**Work to be completed:** Below are the records; copy each line in which "questionCount" can be found.

**Exercise input:**
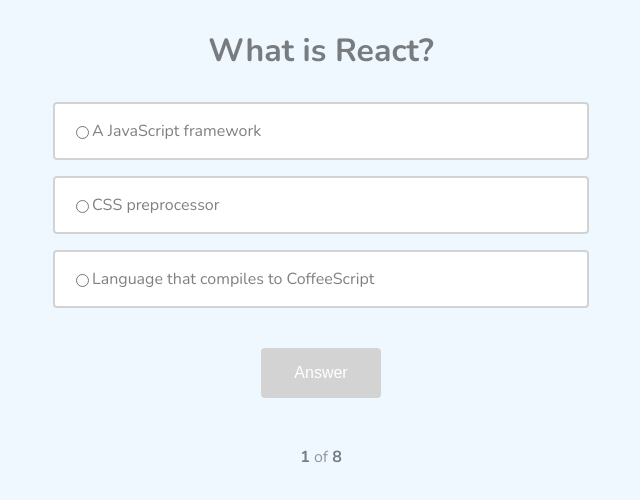
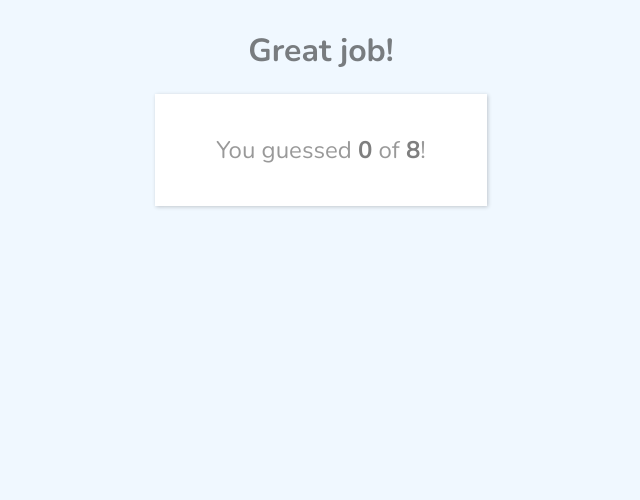
Before and after one commit to DenisHedgehog/quiz-task, a React app: page / in a window 1280 px wide. Shown: the top 500 px of the page, without its empty margins (319-959 px from the left). Built offline with nearby package versions, Linux system fonts and the light colour scheme.

Commit message:
useful code was removed

```diff
--- a/src/components/App.jsx
+++ b/src/components/App.jsx
@@ -42,7 +42,7 @@
         return (
             <AppWrapper>
                 {
-                    !this.state.isFinished ?
+                    this.state.isFinished ?
                         <Quiz questions={this.props.questions} onQuizFinish={this.handleQuizFinish} /> :
                         <Result score={this.state.result} questionCount={this.props.questions.length} />
                 }
--- a/src/components/BoldText.jsx
+++ b/src/components/BoldText.jsx
@@ -1,12 +1,9 @@
-import React from 'react';
 import styled from 'styled-components';
 import mainTheme from '../constants/mainTheme.js';
 
-const StyledBoldText = styled.span`
+const BoldText = styled.span`
     font-weight: ${mainTheme.font_weight_bold};
     color: ${mainTheme.mid_color};
 `;
 
-const BoldText = ({text}) => <StyledBoldText>{text}</StyledBoldText>
-
 export default BoldText;
--- a/src/components/Result.jsx
+++ b/src/components/Result.jsx
@@ -18,7 +18,7 @@
     width: 300px;
     padding: 16px;
     text-align: center;
-    background-color: ${mainTheme.bg_color};
+    background-color: ${mainTheme.default_color};
     box-shadow: ${mainTheme.shadow};
     font-size: 24px;
 `;
@@ -28,7 +28,7 @@
         <StyledHeader>Great job!</StyledHeader>
         <StyledScoreboard>
             <p>
-                You guessed <BoldText text={score} /> of <BoldText text={questionCount} />!
+                You guessed <BoldText>{score}</BoldText> of <BoldText>{questionCount}</BoldText>!
             </p>
         </StyledScoreboard>
     </ResultWrapper>
--- a/src/components/quiz/Progress.jsx
+++ b/src/components/quiz/Progress.jsx
@@ -9,7 +9,7 @@
 
 const Progress = ({questionNumber, questionCount}) => (
     <ProgressWrapper>
-        <BoldText text={questionNumber} /> of <BoldText text={questionCount} />
+        <BoldText>{questionNumber}</BoldText> of <BoldText>{questionCount}</BoldText>
     </ProgressWrapper>
 )
 
```
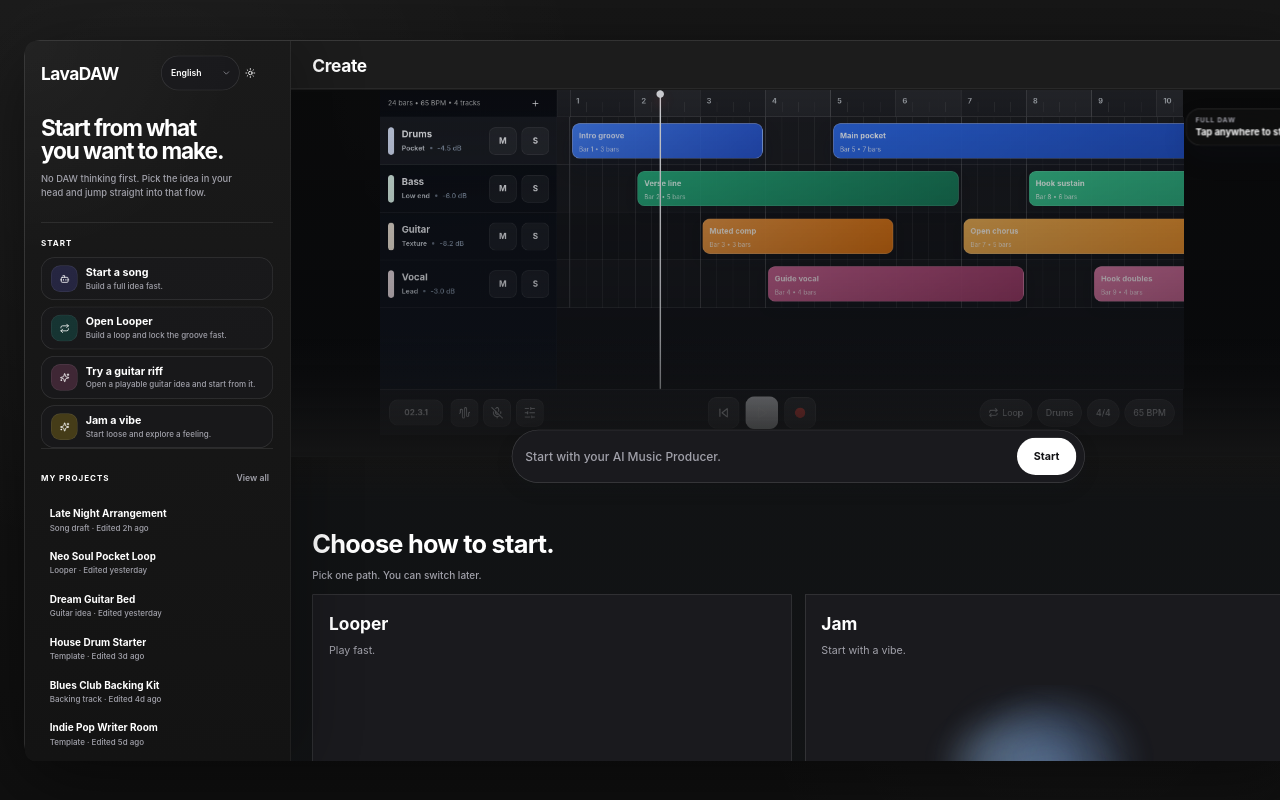
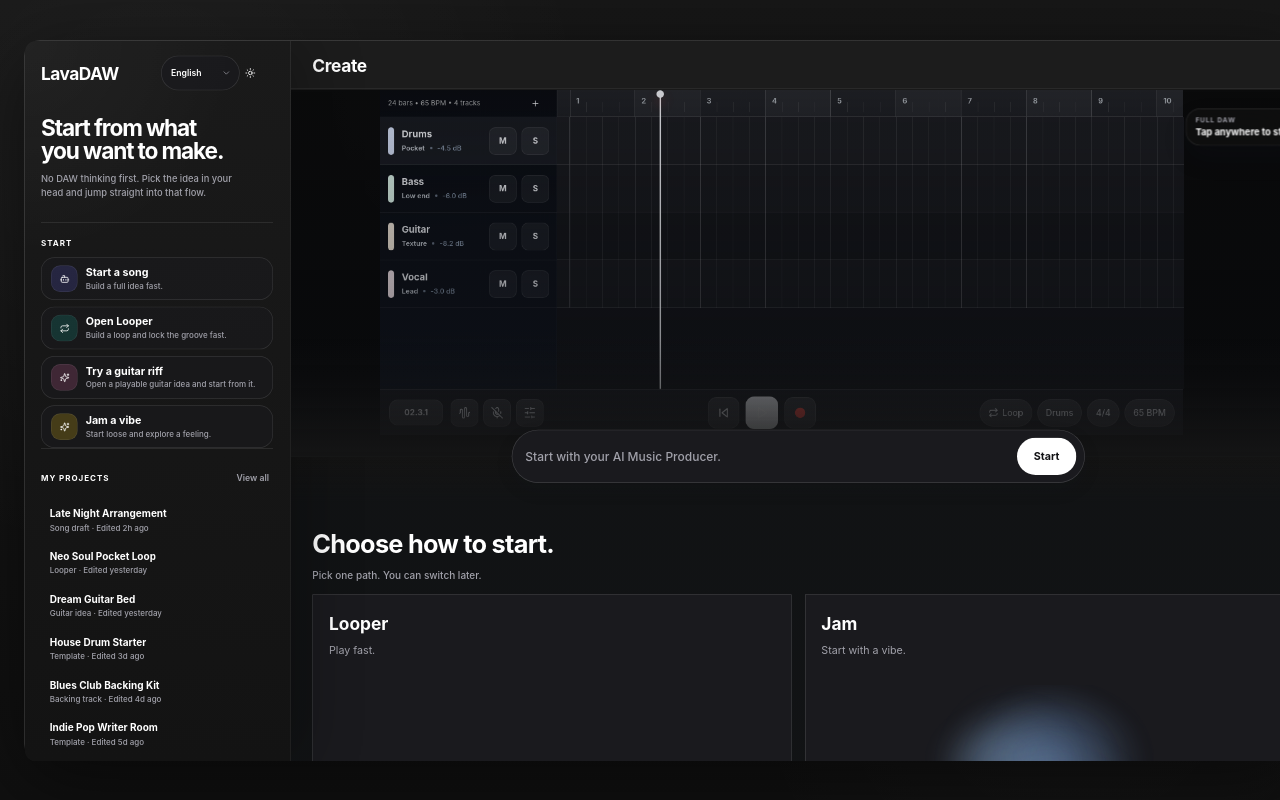
Before and after one commit to P3tr4-sway/Createpage, a React (Vite) app: page / in a window 1280 px wide. Shown: the top 800 px of the page. Built offline with nearby package versions, Linux system fonts and the light colour scheme.

Commit message:
Remove audio clips from DAW preview

```diff
--- a/src/app/components/AgenticProducingPage.tsx
+++ b/src/app/components/AgenticProducingPage.tsx
@@ -1410,7 +1410,8 @@ export function AgenticProducingPage({
                             />
                           ) : null}
 
-                          {track.clips.map((clip) => (
+                          {!previewMode
+                            ? track.clips.map((clip) => (
                                 <button
                                   key={clip.id}
                                   type="button"
@@ -1463,7 +1464,8 @@ export function AgenticProducingPage({
                                     )}
                                   </span>
                                 </button>
-                          ))}
+                              ))
+                            : null}
                         </div>
                       );
                     })}
```
Lines whose indentation alone changed are shown as unchanged.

**Solution:**
                         <Result score={this.state.result} questionCount={this.props.questions.length} />
-                You guessed <BoldText text={score} /> of <BoldText text={questionCount} />!
+                You guessed <BoldText>{score}</BoldText> of <BoldText>{questionCount}</BoldText>!
 const Progress = ({questionNumber, questionCount}) => (
-        <BoldText text={questionNumber} /> of <BoldText text={questionCount} />
+        <BoldText>{questionNumber}</BoldText> of <BoldText>{questionCount}</BoldText>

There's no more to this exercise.